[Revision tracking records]
──────

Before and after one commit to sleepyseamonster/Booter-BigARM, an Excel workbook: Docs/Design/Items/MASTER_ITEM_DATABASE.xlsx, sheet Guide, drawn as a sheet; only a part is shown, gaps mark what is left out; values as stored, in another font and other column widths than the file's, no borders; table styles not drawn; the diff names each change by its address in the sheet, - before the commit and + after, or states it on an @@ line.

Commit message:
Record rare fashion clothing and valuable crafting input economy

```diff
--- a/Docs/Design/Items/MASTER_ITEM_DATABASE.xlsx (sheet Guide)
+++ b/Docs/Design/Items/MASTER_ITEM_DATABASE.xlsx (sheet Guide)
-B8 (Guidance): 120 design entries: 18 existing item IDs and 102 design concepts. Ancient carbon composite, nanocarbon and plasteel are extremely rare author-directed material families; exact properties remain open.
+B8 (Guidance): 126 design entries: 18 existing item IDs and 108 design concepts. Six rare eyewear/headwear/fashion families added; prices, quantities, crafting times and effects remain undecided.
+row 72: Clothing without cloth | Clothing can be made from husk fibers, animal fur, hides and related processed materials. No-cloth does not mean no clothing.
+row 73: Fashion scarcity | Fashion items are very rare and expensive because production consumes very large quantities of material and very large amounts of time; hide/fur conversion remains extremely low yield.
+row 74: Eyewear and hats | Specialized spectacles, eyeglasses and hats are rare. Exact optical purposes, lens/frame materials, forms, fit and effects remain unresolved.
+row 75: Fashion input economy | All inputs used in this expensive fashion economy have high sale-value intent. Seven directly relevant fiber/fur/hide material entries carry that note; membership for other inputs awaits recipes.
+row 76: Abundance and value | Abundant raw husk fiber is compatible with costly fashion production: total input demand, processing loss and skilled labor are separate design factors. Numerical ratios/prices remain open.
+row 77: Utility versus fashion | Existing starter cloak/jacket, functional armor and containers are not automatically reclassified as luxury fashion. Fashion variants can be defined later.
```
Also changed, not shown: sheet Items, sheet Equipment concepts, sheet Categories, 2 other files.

──────

Scan the entries above. Copy each line that has the string "materials".

Exercise answer:
+row 72: Clothing without cloth | Clothing can be made from husk fibers, animal fur, hides and related processed materials. No-cloth does not mean no clothing.
+row 74: Eyewear and hats | Specialized spectacles, eyeglasses and hats are rare. Exact optical purposes, lens/frame materials, forms, fit and effects remain unresolved.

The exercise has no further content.